The Middle-Class Home as a Feminine Realm: Social Life and the Drawing Room
Books in Middle-Class Homes
The Home as Cultural Code of Identity
Middle-Class Housing Conditions between the Two Wars
The Middle-Class Crash
Types and Sizes of Houses
The Social Determinants of the ‘Housing Classes’
Home Comforts
‘Middle-Class’ Tenants in Space
Lodgers and Servants in Middle-Class Households
Housing Costs
The Interiors of Smaller Middle-Class Apartments

Chapter 3
PRIVATE SPACE IN THE COMMUNITY. THE BUDAPEST WORKING-CLASS FLAT IN THE NINETEENTH AND TWENTIETH CENTURIES
Housing Conditions: Overcrowding, Lodgers and Bed-Tenants under the Dual Monarchy
Tenancy: Legal Aspects and Practices
Interiors and Interior Design
A Dramatic Housing Shortage during the Rent Control Period
Tabán: Village in the City
The Pariahs of the Slums
The Working-Class Home, Inside and Out
Crowded Flats and Working-Class Families
Rent and Eviction

EPILOGUE

NOTES
INDEX

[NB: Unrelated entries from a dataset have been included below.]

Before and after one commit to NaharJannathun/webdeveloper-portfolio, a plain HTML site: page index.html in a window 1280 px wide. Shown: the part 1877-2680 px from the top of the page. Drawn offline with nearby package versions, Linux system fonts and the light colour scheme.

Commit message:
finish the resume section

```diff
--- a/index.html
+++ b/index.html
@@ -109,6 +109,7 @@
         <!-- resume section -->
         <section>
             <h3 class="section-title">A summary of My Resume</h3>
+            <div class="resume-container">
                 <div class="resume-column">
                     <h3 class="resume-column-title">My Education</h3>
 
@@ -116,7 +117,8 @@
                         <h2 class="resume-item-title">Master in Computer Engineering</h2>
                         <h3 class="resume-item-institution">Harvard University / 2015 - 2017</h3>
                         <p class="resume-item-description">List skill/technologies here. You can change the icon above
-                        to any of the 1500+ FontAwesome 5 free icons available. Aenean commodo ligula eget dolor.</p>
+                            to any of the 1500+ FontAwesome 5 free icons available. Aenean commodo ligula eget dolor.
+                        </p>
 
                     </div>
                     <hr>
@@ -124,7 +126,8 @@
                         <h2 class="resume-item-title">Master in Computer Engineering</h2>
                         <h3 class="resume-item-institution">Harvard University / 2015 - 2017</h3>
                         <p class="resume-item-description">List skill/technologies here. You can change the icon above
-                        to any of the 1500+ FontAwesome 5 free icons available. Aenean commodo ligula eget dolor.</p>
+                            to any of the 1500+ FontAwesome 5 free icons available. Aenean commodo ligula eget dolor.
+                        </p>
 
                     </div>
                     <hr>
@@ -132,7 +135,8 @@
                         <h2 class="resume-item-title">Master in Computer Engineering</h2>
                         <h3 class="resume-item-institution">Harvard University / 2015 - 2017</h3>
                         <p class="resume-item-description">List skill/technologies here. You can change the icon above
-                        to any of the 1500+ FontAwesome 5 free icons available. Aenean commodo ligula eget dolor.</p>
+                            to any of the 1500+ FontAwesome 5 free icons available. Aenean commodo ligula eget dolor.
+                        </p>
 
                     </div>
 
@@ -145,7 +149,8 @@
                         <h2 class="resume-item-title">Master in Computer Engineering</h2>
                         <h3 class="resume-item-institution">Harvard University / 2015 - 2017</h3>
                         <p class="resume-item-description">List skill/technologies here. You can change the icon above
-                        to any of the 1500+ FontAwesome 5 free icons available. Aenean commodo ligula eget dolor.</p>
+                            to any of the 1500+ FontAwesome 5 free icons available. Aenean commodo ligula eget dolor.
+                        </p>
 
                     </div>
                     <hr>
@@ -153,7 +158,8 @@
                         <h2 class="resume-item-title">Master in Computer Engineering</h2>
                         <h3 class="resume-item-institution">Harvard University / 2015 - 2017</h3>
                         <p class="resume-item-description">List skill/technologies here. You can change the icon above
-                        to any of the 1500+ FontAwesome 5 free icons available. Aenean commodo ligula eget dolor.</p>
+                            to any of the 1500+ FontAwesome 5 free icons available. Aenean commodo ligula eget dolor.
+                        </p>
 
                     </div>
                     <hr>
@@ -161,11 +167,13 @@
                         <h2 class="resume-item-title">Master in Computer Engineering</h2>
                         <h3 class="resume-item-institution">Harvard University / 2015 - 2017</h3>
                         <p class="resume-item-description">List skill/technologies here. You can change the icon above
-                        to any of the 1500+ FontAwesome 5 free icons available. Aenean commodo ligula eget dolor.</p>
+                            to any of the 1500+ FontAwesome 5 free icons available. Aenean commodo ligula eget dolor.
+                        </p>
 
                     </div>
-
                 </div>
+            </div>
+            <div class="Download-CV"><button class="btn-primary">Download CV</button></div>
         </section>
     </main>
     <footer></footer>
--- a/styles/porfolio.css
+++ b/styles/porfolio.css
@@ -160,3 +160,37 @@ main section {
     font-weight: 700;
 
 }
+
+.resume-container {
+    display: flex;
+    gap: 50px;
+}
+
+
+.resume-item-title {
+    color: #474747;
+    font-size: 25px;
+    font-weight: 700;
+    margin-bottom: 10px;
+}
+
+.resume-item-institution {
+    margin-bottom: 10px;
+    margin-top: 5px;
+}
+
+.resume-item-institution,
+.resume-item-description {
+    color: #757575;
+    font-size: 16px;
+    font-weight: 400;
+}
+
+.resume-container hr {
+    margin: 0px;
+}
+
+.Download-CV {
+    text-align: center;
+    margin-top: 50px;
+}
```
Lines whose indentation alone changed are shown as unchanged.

"...a far-ranging survey of housing in Budapest from the late ninteenth century to the start of World War II..., the present work stands out for its wide chronological sweep, its solid archival foundation, and its frequent reference to German- and English-language historiography."
"Like a genial real estate agent, Gábor Gyáni escorts the reader from the grand ten-room apartment to the one-room bedroom-kitchen, all the while gossiping about the previous owners, the cost of furnishing, the choice of décor, the use of space, and the mannered interactions in the courtyard and hanging corridors... The reader cannot but be impressed with the diligence, inventiveness, and fulsomness with which the author has marshaled his detail. The book is also easy reading. The translation is good, flowing English. The book's rich description will be useful to anyone trying to create a picture of everyday urban life in Budapest from 1870-1940."
"Gyáni's immense undertaking provides a unique picture of the development of Budapest as a thriving city, with dynamic upper-class grandeur as well as simple working-class and peasant living; ... a work that is that is sure to be the definitive book of statistics on and description of Budapest's incredible ascent as a major European city. Gyáni makes excellent use of statistics and archival resources and gives much credit to Péter Hanák, whose work on the history of Budapest was the impetus for this urban and sociological study."
"This translation of Gyáni's work is a welcome study of domestic space, providing as it does a central European point of comparison and is one which should inspire further research on the topic."